Requirement »
In the answer, each entry below appears exactly as given, and no picture appears at all.
### Given records
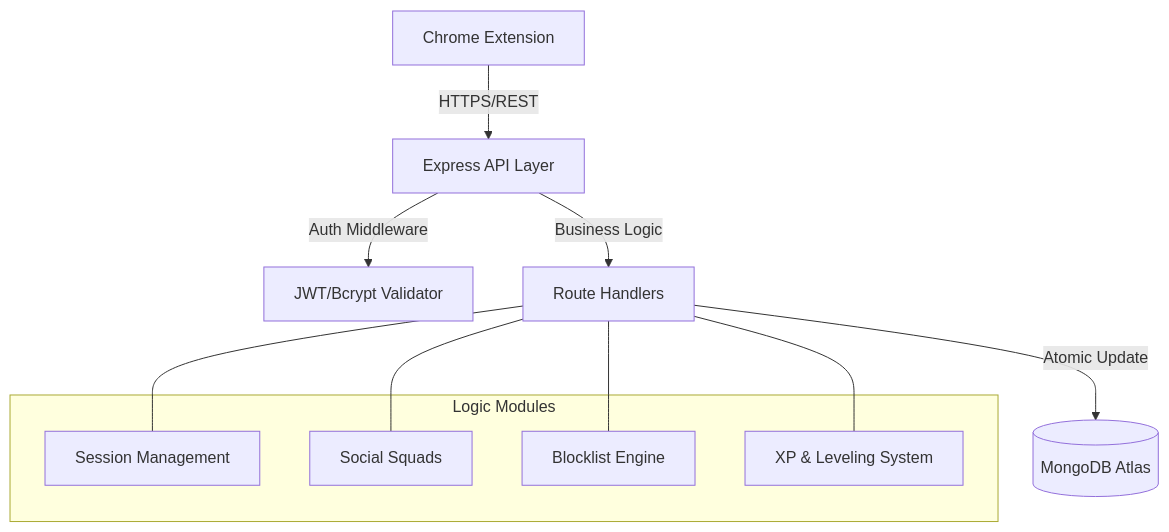
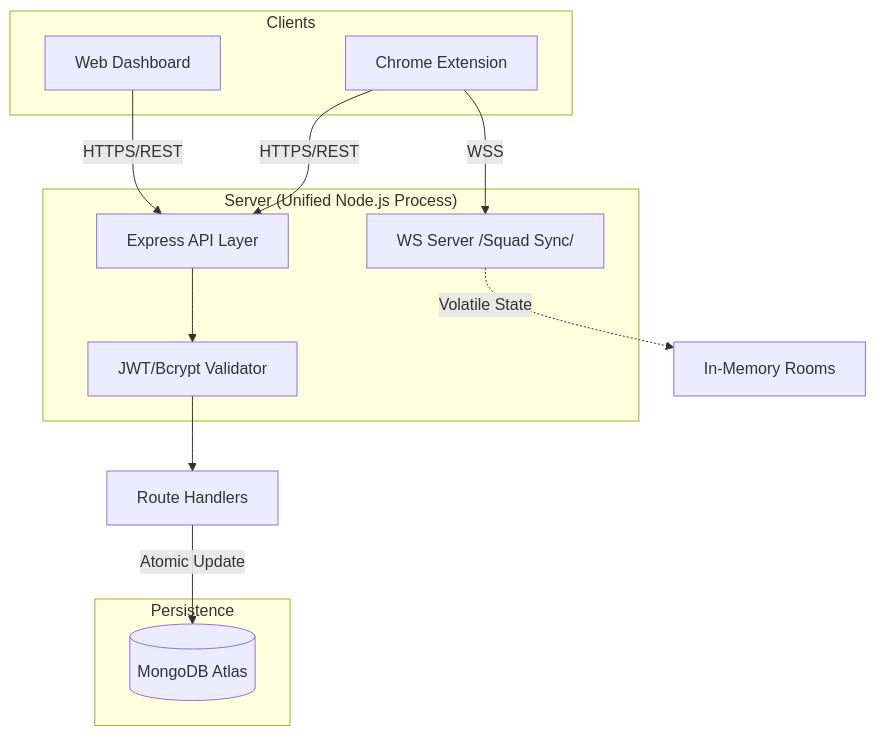
The diagram in ARCHITECTURE.md (satyak4815-dotcom/focusforge-backend), drawn with Mermaid before and after one commit. The commit also changed other lines of this file and 4 other files, not shown here.

````diff
--- a/ARCHITECTURE.md
+++ b/ARCHITECTURE.md
@@ -9,19 +9,27 @@
 ```mermaid
 graph TD
-    Client[Chrome Extension] -->|HTTPS/REST| API[Express API Layer]
-    API -->|Auth Middleware| Auth[JWT/Bcrypt Validator]
-    API -->|Business Logic| Controllers[Route Handlers]
-    Controllers -->|Atomic Update| DB[(MongoDB Atlas)]
-    
-    subgraph "Logic Modules"
-        Sess[Session Management]
-        Sqd[Social Squads]
-        Blk[Blocklist Engine]
-        XP[XP & Leveling System]
+    subgraph Clients
+        Ext[Chrome Extension]
+        Dash[Web Dashboard]
     end
-    
-    Controllers --- Sess
-    Controllers --- Sqd
-    Controllers --- Blk
-    Controllers --- XP
+
+    subgraph "Server (Unified Node.js Process)"
+        WS[WS Server /Squad Sync/]
+        API[Express API Layer]
+        Auth[JWT/Bcrypt Validator]
+    end
+
+    subgraph "Persistence"
+        DB[(MongoDB Atlas)]
+    end
+
+    Ext -->|HTTPS/REST| API
+    Ext -->|WSS| WS
+    Dash -->|HTTPS/REST| API
+
+    API --> Auth
+    Auth --> Controllers[Route Handlers]
+    Controllers -->|Atomic Update| DB
+
+    WS -.->|Volatile State| Memory[In-Memory Rooms]
 ```
````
######
Problem solution »
The diagram in ARCHITECTURE.md (satyak4815-dotcom/focusforge-backend), drawn with Mermaid before and after one commit. The commit also changed other lines of this file and 4 other files, not shown here.

````diff
--- a/ARCHITECTURE.md
+++ b/ARCHITECTURE.md
@@ -9,19 +9,27 @@
 ```mermaid
 graph TD
-    Client[Chrome Extension] -->|HTTPS/REST| API[Express API Layer]
-    API -->|Auth Middleware| Auth[JWT/Bcrypt Validator]
-    API -->|Business Logic| Controllers[Route Handlers]
-    Controllers -->|Atomic Update| DB[(MongoDB Atlas)]
-    
-    subgraph "Logic Modules"
-        Sess[Session Management]
-        Sqd[Social Squads]
-        Blk[Blocklist Engine]
-        XP[XP & Leveling System]
+    subgraph Clients
+        Ext[Chrome Extension]
+        Dash[Web Dashboard]
     end
-    
-    Controllers --- Sess
-    Controllers --- Sqd
-    Controllers --- Blk
-    Controllers --- XP
+
+    subgraph "Server (Unified Node.js Process)"
+        WS[WS Server /Squad Sync/]
+        API[Express API Layer]
+        Auth[JWT/Bcrypt Validator]
+    end
+
+    subgraph "Persistence"
+        DB[(MongoDB Atlas)]
+    end
+
+    Ext -->|HTTPS/REST| API
+    Ext -->|WSS| WS
+    Dash -->|HTTPS/REST| API
+
+    API --> Auth
+    Auth --> Controllers[Route Handlers]
+    Controllers -->|Atomic Update| DB
+
+    WS -.->|Volatile State| Memory[In-Memory Rooms]
 ```
````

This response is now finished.